"I'm really disappointed in Obama," said Mark Habeeb, PhD., who is an adjunct professor of global politics and security at Georgetown University and the author of Middle East in Turmoil: Revolution and Change.

"One of the problems for me – while I understand that chemical weapons are different and yes, they are horrible – in Syria more than 100,000 people have been killed in the past two years. Now because of this attack that killed, the French say 400, we say 1,400 by poison gas, we're going to say, ‘It's OK if you kill people, just not like that.'"

Habeeb said Obama made a mistake in declaring a "red line" involving movement or deployment of chemical weapons.

"When you declare a 'red line' over anything other than an attack against U.S. citizens or interests abroad, then you are ceding power over your actions to that country. Now they can determine when we get involved."

He feels use of force will not improve the situation in Syria and could lead the U.S. into another war.

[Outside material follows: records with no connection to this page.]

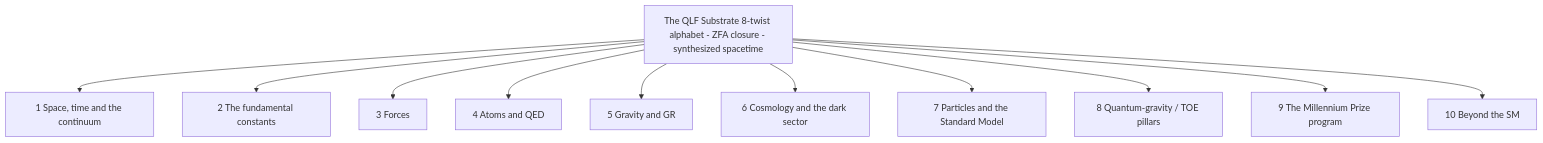
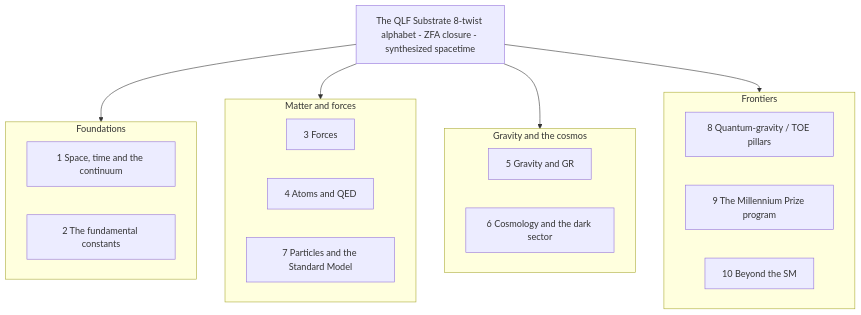
One commit to jimscarver/quantum-logical-framework changed the first of 11 diagrams in FlowChart.md. Above: the diagram before and after it, drawn with Mermaid. The commit also changed other lines of this file, not shown here.

Commit message:
FlowChart.md: categorize master map into 4 families + restore navigation as markdown links
Two fixes from review of the now-rendering chart:
- Width: the master map fanned the substrate to 10 boxes in one row. Grouped into 4 subgraph
  families (Foundations 1-2, Matter and forces 3/4/7, Gravity and the cosmos 5-6, Frontiers
  8-10), so the top level is 4 category boxes instead of 10 loose ones.
- Links: GitHub disables clickable Mermaid nodes for security (community #46096/#103127), so the
  original 90 click directives were dead there. Replaced the master's per-domain navigation with a
  working **Jump to:** markdown row (all 10 section anchors, verified against the headings); the
  per-chart **Open:** lines remain the doc links. Intro reworded: navigation is the text links
  under each chart, not the boxes. Verified parse in mermaid 8 + 11; 0 broken anchors.

````diff
--- a/FlowChart.md
+++ b/FlowChart.md
@@ -14,14 +15,26 @@
 ```mermaid
 flowchart TD
   S["The QLF Substrate 8-twist alphabet - ZFA closure - synthesized spacetime"]
-  S --> SP["1 Space, time and the continuum"]
-  S --> C["2 The fundamental constants"]
-  S --> F["3 Forces"]
-  S --> A["4 Atoms and QED"]
-  S --> G["5 Gravity and GR"]
-  S --> CO["6 Cosmology and the dark sector"]
-  S --> P["7 Particles and the Standard Model"]
-  S --> T["8 Quantum-gravity / TOE pillars"]
-  S --> M["9 The Millennium Prize program"]
-  S --> B["10 Beyond the SM"]
+  S --> FND
+  S --> MAT
+  S --> GRV
+  S --> FRN
+  subgraph FND["Foundations"]
+    D1["1 Space, time and the continuum"]
+    D2["2 The fundamental constants"]
+  end
+  subgraph MAT["Matter and forces"]
+    D3["3 Forces"]
+    D4["4 Atoms and QED"]
+    D7["7 Particles and the Standard Model"]
+  end
+  subgraph GRV["Gravity and the cosmos"]
+    D5["5 Gravity and GR"]
+    D6["6 Cosmology and the dark sector"]
+  end
+  subgraph FRN["Frontiers"]
+    D8["8 Quantum-gravity / TOE pillars"]
+    D9["9 The Millennium Prize program"]
+    D10["10 Beyond the SM"]
+  end
 ```
````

"What if we did a very limited, targeted quick hit, hit Syrian targets associated with chemical weapons and then Assad uses them again?" he said. "Then what?"

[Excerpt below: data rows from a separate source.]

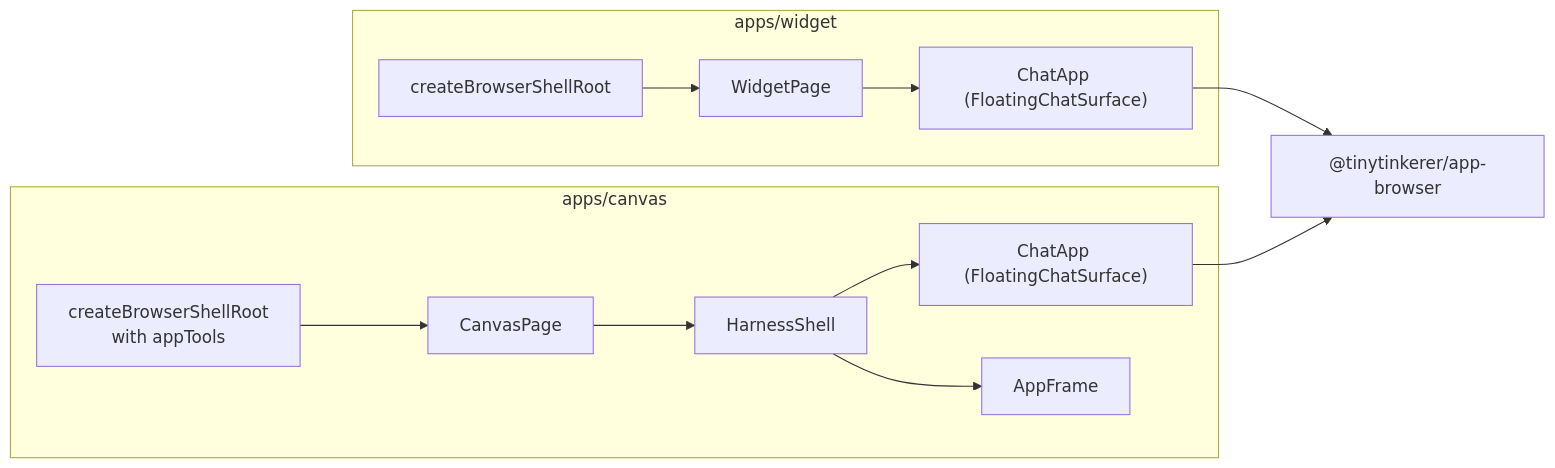
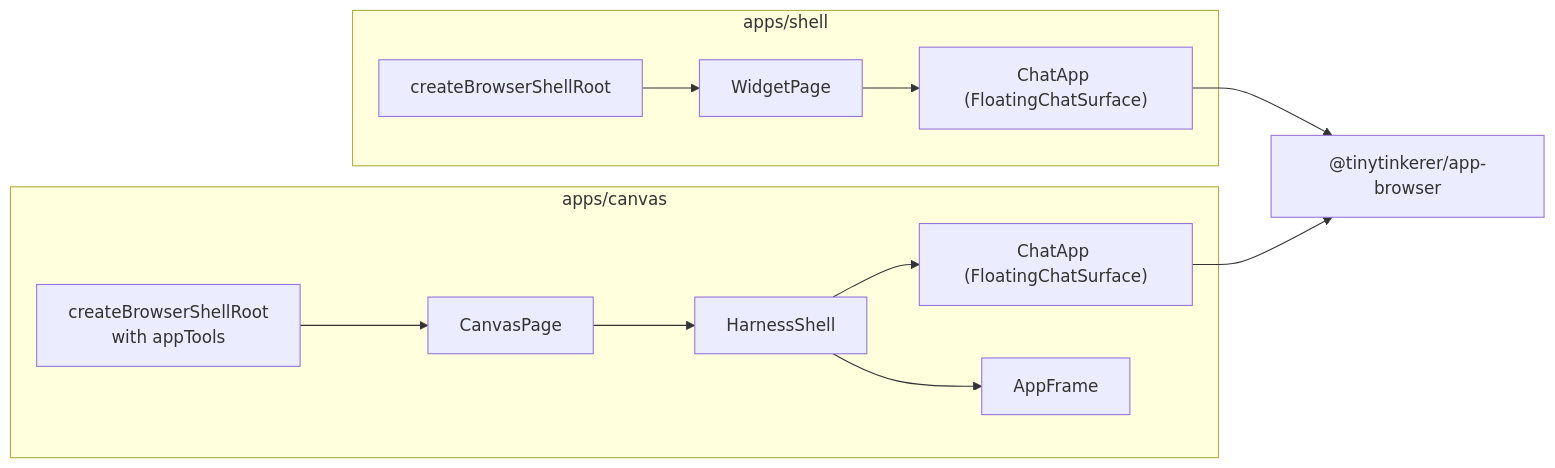
One commit to NNTin/tinytinkerer changed the tenth of 12 diagrams in docs/app-harness.md. Above: the diagram before and after it, drawn with Mermaid. The commit also changed other lines of this file and 91 other files, not shown here.

````diff
--- a/docs/app-harness.md
+++ b/docs/app-harness.md
@@ -635,24 +635,24 @@
 ```mermaid
 flowchart LR
-  subgraph widget["apps/widget"]
+  subgraph widget["apps/shell"]
     widgetMain["createBrowserShellRoot"]
     widgetPage["WidgetPage"]
     widgetChat["ChatApp (FloatingChatSurface)"]
     widgetMain --> widgetPage --> widgetChat
   end
 
   subgraph canvas["apps/canvas"]
     canvasMain["createBrowserShellRoot<br/>with appTools"]
     canvasPage["CanvasPage"]
     harnessShell["HarnessShell"]
     canvasChat["ChatApp (FloatingChatSurface)"]
     appFrame["AppFrame"]
     canvasMain --> canvasPage --> harnessShell
     harnessShell --> canvasChat
     harnessShell --> appFrame
   end
 
   shared["@tinytinkerer/app-browser"]
   widgetChat --> shared
   canvasChat --> shared
 ```
````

Democrat U.S. Rep. Tulsi Gabbard, of Hawaii, an Iraq War veteran, has become a strong voice against intervention.

"Even after the many hearings and classified briefings I have attended, I am unconvinced that this military strike would eliminate Syria's chemical weapons or prevent them from being used again," Gabbard said.

"As a soldier, I understand that before any military action, our nation must have a clear tactical objective, a realistic strategy, the necessary resources to execute that strategy — including the support of the American people — and an exit plan," she said in a statement. "The proposed military action against Syria fails to meet any of these criteria."

Habeeb said the objective appears to be little more than the president's credibility.

"We would be hitting them because we said we would hit them," he said. "That's not a good foreign policy objective. I really don't see what the real objective is. Who's our dog in this fight?"

Past strikes had little effect

The strike that Obama proposes is different from other punitive strikes in the Middle East ordered by past presidents in that no American troops, citizens or interests were the direct victims of the Aug. 21 Syrian chemical attacks.

Presidents Ronald Reagan and Bill Clinton initiated action against Middle Eastern countries in retaliation for terrorist acts that killed Americans. But none of those strikes prevented further violence and likely led to escalated confrontation.

In 1986, Reagan ordered a strike on Tripoli, Libya in response to an bomb attack on a bar in Berlin that killed two off-duty U.S. soldiers. American bombers struck then-President Moammar Gadhafi's residence, killing his 15-month old daughter. A second strike hit Benghazi, and in all, about 100 people died in the attacks, including two American airmen.

Two years later, a retaliatory terrorist attack killed 270 people aboard Pan American flight 103 that exploded and crashed over Lockerbie, Scotland.

In 1998, Clinton bombed and shot cruise missiles at al-Qaeda headquarters in Afghanistan and a plant in Sudan that he said was a chemical weapons factory. These strikes were in retaliation to bombings of U.S embassies in Tanzania and Kenya that killed 224 people, 24 of them Americans.

Clinton also ordered attacks on targets in Iran that were thought to enable production of weapons of mass destruction for the government of Saddam Hussein.

The U.S. declared those actions a success. But Osama bin Laden avoided the Afghanistan attacks, and went on to mastermind al-Qaeda attacks on the World Trade Center and the Pentagon in 2001. Some experts contend the attacks brought al-Qaeda and the Taliban into closer allegiance.

Hussein forced weapons inspectors out of his country and his government survived international sanctions until a full-on U.S. invasion in 2003 plunged the U.S. into a long, costly, controversial war.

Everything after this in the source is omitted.